Since its devaluation in August 2015, the yuan has depreciated 6.9% against the dollar. After losing about $800 billion of its foreign reserves, China has managed recently to slow capital flight. But the stability came “at the cost of delaying reforms,” said Hung Tran, executive managing director at the Institute of International Finance. To sustain growth, China has postponed overhauls of its state-owned enterprises, many of which are plagued by overcapacity and bad debt. Private fixed-asset investment in June and July registered back-to-back monthly declines from year-earlier levels, the first time that happened since at least 2012. The country’s total debt has climbed to 298% of its gross domestic product from 274% a year ago.
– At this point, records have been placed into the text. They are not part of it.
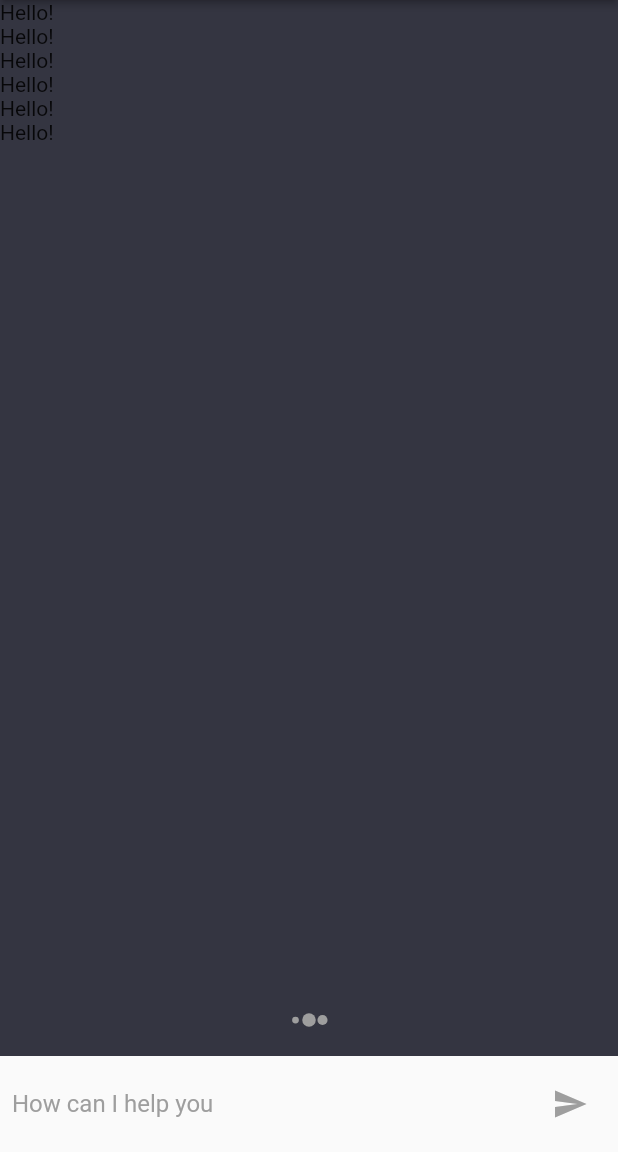
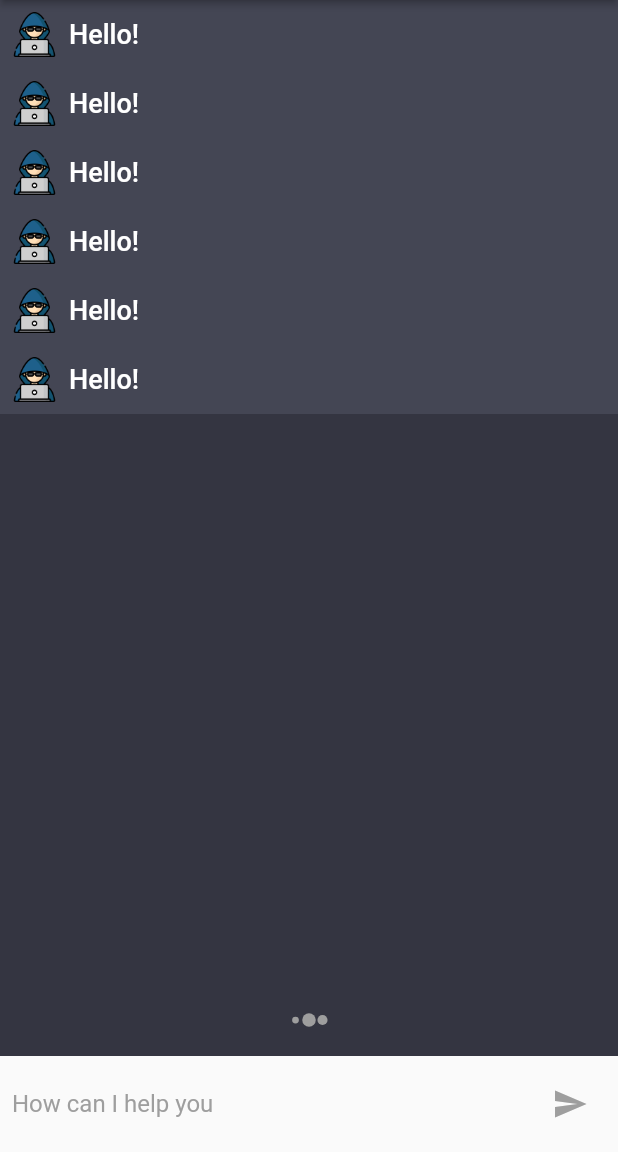
Before and after one commit to khlebobul/ChatGPT-Flutter-App, a Flutter app: the screen it shows after launch, on a phone screen of 412 x 824 dp, the part 84-1236 px from its top. Run offline on Flutter 3.47's test engine with Material 2 defaults, Android fonts, the phone set to English and light mode, and no system bars; our stand-ins replace flutter_spinkit.

Commit message:
build a chat widget

```diff
--- a/lib/constants/constants.dart
+++ b/lib/constants/constants.dart
@@ -1,4 +1,57 @@
+// import 'package:chatgpt_course/widgets/text_widget.dart';
 import 'package:flutter/material.dart';
 
 Color scaffoldBackgroundColor = const Color(0xFF343541);
 Color cardColor = const Color(0xFF444654);
+
+// List<String> models = [
+//   'Model1',
+//   'Model2',
+//   'Model3',
+//   'Model4',
+//   'Model5',
+//   'Model6',
+// ];
+
+// List<DropdownMenuItem<String>>? get getModelsItem {
+//   List<DropdownMenuItem<String>>? modelsItems =
+//       List<DropdownMenuItem<String>>.generate(
+//           models.length,
+//           (index) => DropdownMenuItem(
+//               value: models[index],
+//               child: TextWidget(
+//                 label: models[index],
+//                 fontSize: 15,
+//               )));
+//   return modelsItems;
+// }
+
+final chatMessages = [
+  {
+    "msg": "Hello who are you?",
+    "chatIndex": 0,
+  },
+  {
+    "msg":
+        "Hello, I am ChatGPT, a large language model developed by OpenAI. I am here to assist you with any information or questions you may have. How can I help you today?",
+    "chatIndex": 1,
+  },
+  {
+    "msg": "What is flutter?",
+    "chatIndex": 0,
+  },
+  {
+    "msg":
+        "Flutter is an open-source mobile application development framework created by Google. It is used to develop applications for Android, iOS, Linux, Mac, Windows, and the web. Flutter uses the Dart programming language and allows for the creation of high-performance, visually attractive, and responsive apps. It also has a growing and supportive community, and offers many customizable widgets for building beautiful and responsive user interfaces.",
+    "chatIndex": 1,
+  },
+  {
+    "msg": "Okay thanks",
+    "chatIndex": 0,
+  },
+  {
+    "msg":
+        "You're welcome! Let me know if you have any other questions or if there's anything else I can help you with.",
+    "chatIndex": 1,
+  },
+];
--- a/lib/screens/chat_screen.dart
+++ b/lib/screens/chat_screen.dart
@@ -1,4 +1,5 @@
 import 'package:flutter/material.dart';
+import 'package:flutter_application_1/widget/chat_widget.dart';
 import 'package:flutter_spinkit/flutter_spinkit.dart';
 
 import '../services/assets_manager.dart';
@@ -40,7 +41,7 @@ class _ChatScreenState extends State<ChatScreen> {
         actions: [
           IconButton(
             onPressed: () {},
-            icon: Icon(
+            icon: const Icon(
               Icons.more_vert_rounded,
               color: Colors.white,
             ),
@@ -54,7 +55,7 @@ class _ChatScreenState extends State<ChatScreen> {
               child: ListView.builder(
                 itemCount: 6,
                 itemBuilder: (context, index) {
-                  return const Text("Hello!");
+                  return const Chatwidget();
                 },
               ),
             ),
--- /dev/null
+++ b/lib/widget/chat_widget.dart
@@ -0,0 +1,39 @@
+import 'package:flutter/material.dart';
+import 'package:flutter/src/widgets/container.dart';
+import 'package:flutter/src/widgets/framework.dart';
+import 'package:flutter_application_1/constants/constants.dart';
+import 'package:flutter_application_1/services/assets_manager.dart';
+import 'package:flutter_application_1/widget/text_widget.dart';
+
+class Chatwidget extends StatelessWidget {
+  const Chatwidget({super.key});
+
+  @override
+  Widget build(BuildContext context) {
+    return Column(
+      children: [
+        Material(
+          color: cardColor,
+          child: Padding(
+            padding: const EdgeInsets.all(8.0),
+            child: Row(
+              children: [
+                Image.asset(
+                  AssetsManager.userImage,
+                  height: 30,
+                  width: 30,
+                ),
+                const SizedBox(
+                  width: 8,
+                ),
+                const TextWidget(
+                  label: 'Hello!',
+                ),
+              ],
+            ),
+          ),
+        )
+      ],
+    );
+  }
+}
--- /dev/null
+++ b/lib/widget/text_widget.dart
@@ -0,0 +1,28 @@
+import 'package:flutter/material.dart';
+
+class TextWidget extends StatelessWidget {
+  const TextWidget(
+      {Key? key,
+      required this.label,
+      this.fontSize = 18,
+      this.color,
+      this.fontWeight})
+      : super(key: key);
+
+  final String label;
+  final double fontSize;
+  final Color? color;
+  final FontWeight? fontWeight;
+  @override
+  Widget build(BuildContext context) {
+    return Text(
+      label,
+      // textAlign: TextAlign.justify,
+      style: TextStyle(
+        color: color ?? Colors.white,
+        fontSize: fontSize,
+        fontWeight: fontWeight ?? FontWeight.w500,
+      ),
+    );
+  }
+}
```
A net $55 billion left China in July, according to Goldman Sachs Group Inc., compared with an estimated $49 billion the previous month.
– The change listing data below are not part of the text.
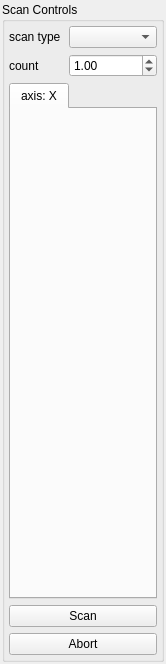
Old version of the form spectromicroscopy/smpgui/ui_scancontrols.ui in the repository praxes/praxes.
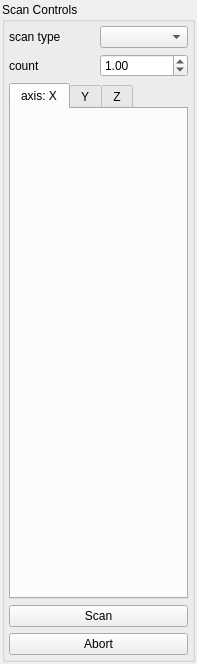
New version of the form. The open tabs and pages were chosen to show the change.

Commit message: [svn] scancontrols now reading motor names, populating motor list

What changed in the file:
```diff
--- a/spectromicroscopy/smpgui/ui_scancontrols.ui
+++ b/spectromicroscopy/smpgui/ui_scancontrols.ui
@@ -5,7 +5,7 @@
    <rect>
     <x>0</x>
     <y>0</y>
-    <width>166</width>
+    <width>197</width>
     <height>664</height>
    </rect>
   </property>
@@ -52,7 +52,14 @@
       <item>
        <layout class="QGridLayout" >
         <item row="0" column="1" >
-         <widget class="QComboBox" name="scanTypeComboBox" />
+         <widget class="QComboBox" name="scanTypeComboBox" >
+          <property name="sizePolicy" >
+           <sizepolicy vsizetype="Fixed" hsizetype="Preferred" >
+            <horstretch>0</horstretch>
+            <verstretch>0</verstretch>
+           </sizepolicy>
+          </property>
+         </widget>
         </item>
         <item row="0" column="0" >
          <widget class="QLabel" name="scanTypeLabel" >
@@ -63,6 +70,12 @@
         </item>
         <item row="1" column="1" >
          <widget class="QDoubleSpinBox" name="countSpinBox" >
+          <property name="sizePolicy" >
+           <sizepolicy vsizetype="Fixed" hsizetype="Preferred" >
+            <horstretch>0</horstretch>
+            <verstretch>0</verstretch>
+           </sizepolicy>
+          </property>
           <property name="minimum" >
            <double>-10000000000.000000000000000</double>
           </property>
@@ -88,6 +101,12 @@
         <property name="enabled" >
          <bool>true</bool>
         </property>
+        <property name="sizePolicy" >
+         <sizepolicy vsizetype="Expanding" hsizetype="Minimum" >
+          <horstretch>0</horstretch>
+          <verstretch>0</verstretch>
+         </sizepolicy>
+        </property>
         <property name="currentIndex" >
          <number>0</number>
         </property>
@@ -99,6 +118,16 @@
           <string>axis: X</string>
          </attribute>
         </widget>
+        <widget class="QWidget" name="yAxisTab" >
+         <attribute name="title" >
+          <string>Y</string>
+         </attribute>
+        </widget>
+        <widget class="QWidget" name="zAxisTab" >
+         <attribute name="title" >
+          <string>Z</string>
+         </attribute>
+        </widget>
        </widget>
       </item>
       <item>
```
Left out of the diff: 2 changed lines with no effect on the pictures. The commit also changes 4 other files.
More: Chinese robot makers are heading towards a debt-filled crisis. Growth in demand for industrial robots in China fell by more than 2/3 to 17% in 2015 and yet more than 40 robotics parks have sprouted throughout the country in the last 2 years. Earlier this year, a robot monk that can chant religious mantras, move via voice command and hold a simple conversation was installed in a Buddhist temple near Beijing.
Unfun bonuses: Good piece by Spengler on foreign policy. As for domestic policy, we’re amused by the huffy, self-described constitutional conservatives who blather on about “limited government” when government is spending $7 trillion a year, and putting out over a million pages of regulations per decade, including these lovely contributions to limited government. Great job, guys!